**WORK INSTRUCTION**. Answer with one number only, the count of lines in the material below that hold "animation".

**PROVIDED DATA**.
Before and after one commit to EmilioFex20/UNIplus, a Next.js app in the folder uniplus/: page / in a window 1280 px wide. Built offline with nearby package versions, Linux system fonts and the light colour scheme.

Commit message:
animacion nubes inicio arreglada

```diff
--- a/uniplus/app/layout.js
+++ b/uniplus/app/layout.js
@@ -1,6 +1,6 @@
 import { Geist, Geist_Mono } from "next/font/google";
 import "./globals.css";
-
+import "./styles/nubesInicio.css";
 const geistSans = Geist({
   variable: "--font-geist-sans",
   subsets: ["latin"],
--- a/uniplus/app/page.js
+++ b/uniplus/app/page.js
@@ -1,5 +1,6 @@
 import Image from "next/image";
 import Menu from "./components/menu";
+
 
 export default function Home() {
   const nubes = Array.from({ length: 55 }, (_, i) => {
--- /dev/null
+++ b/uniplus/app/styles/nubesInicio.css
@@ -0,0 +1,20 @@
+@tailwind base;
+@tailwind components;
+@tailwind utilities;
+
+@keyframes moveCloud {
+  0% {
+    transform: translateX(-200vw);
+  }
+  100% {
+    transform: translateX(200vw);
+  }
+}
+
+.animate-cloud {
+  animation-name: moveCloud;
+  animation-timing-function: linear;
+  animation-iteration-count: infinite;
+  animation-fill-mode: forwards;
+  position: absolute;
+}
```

...

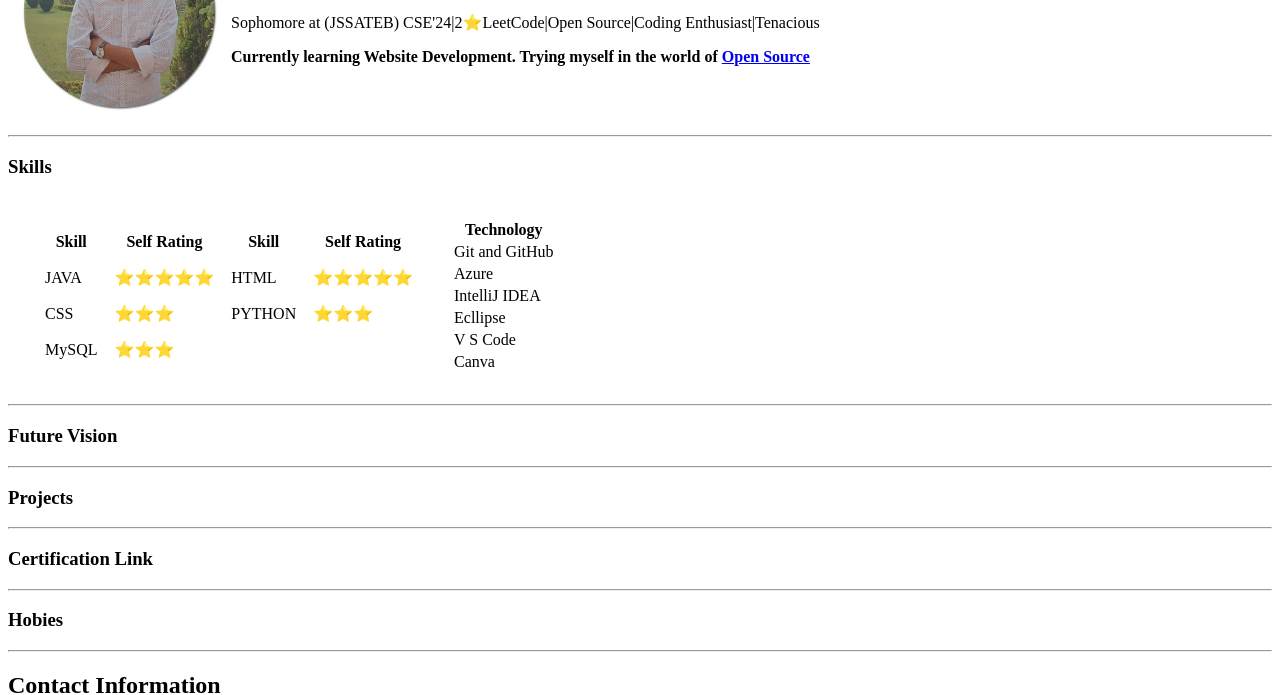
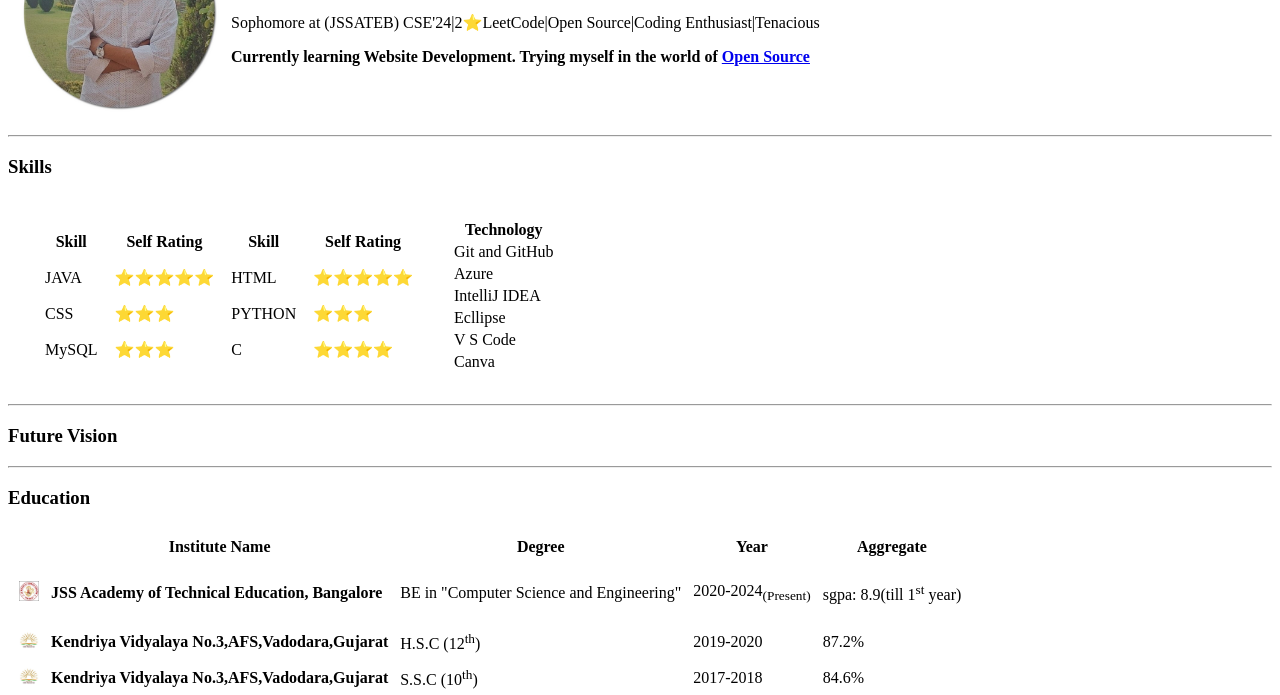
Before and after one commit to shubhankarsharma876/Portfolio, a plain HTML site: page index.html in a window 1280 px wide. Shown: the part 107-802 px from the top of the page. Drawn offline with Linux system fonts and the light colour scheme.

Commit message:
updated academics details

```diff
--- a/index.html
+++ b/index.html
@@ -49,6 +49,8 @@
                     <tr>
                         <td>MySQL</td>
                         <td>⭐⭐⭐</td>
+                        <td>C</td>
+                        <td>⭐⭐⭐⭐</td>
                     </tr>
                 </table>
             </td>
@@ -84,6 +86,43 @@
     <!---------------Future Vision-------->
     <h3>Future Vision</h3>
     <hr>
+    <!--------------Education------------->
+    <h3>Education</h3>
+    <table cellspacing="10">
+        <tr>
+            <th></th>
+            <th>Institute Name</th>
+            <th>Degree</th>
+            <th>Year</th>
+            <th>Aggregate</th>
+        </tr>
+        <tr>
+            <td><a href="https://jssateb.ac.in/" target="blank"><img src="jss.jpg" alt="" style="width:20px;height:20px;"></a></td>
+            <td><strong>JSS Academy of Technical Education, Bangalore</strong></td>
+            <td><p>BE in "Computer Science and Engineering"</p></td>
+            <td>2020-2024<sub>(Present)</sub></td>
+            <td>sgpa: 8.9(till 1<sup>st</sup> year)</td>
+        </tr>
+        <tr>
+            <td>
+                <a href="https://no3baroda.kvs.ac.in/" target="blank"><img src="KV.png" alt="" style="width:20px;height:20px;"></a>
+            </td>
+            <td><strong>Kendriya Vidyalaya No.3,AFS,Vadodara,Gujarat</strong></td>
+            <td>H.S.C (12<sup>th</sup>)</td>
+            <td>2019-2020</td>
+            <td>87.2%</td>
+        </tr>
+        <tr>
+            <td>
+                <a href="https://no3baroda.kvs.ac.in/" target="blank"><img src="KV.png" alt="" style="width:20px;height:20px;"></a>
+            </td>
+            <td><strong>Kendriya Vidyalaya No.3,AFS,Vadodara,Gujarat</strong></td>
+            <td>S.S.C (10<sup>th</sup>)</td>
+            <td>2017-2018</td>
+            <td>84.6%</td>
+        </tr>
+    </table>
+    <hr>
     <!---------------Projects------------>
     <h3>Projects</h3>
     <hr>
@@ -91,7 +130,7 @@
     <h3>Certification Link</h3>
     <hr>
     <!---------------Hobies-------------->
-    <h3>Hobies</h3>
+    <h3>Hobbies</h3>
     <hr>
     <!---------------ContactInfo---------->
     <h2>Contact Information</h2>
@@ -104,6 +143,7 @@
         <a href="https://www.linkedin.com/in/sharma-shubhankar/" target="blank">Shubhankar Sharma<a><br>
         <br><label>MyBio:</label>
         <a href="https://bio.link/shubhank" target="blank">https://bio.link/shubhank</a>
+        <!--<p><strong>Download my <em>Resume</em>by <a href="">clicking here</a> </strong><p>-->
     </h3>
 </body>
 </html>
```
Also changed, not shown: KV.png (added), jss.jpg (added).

**RESULT OF THE TASK**. 4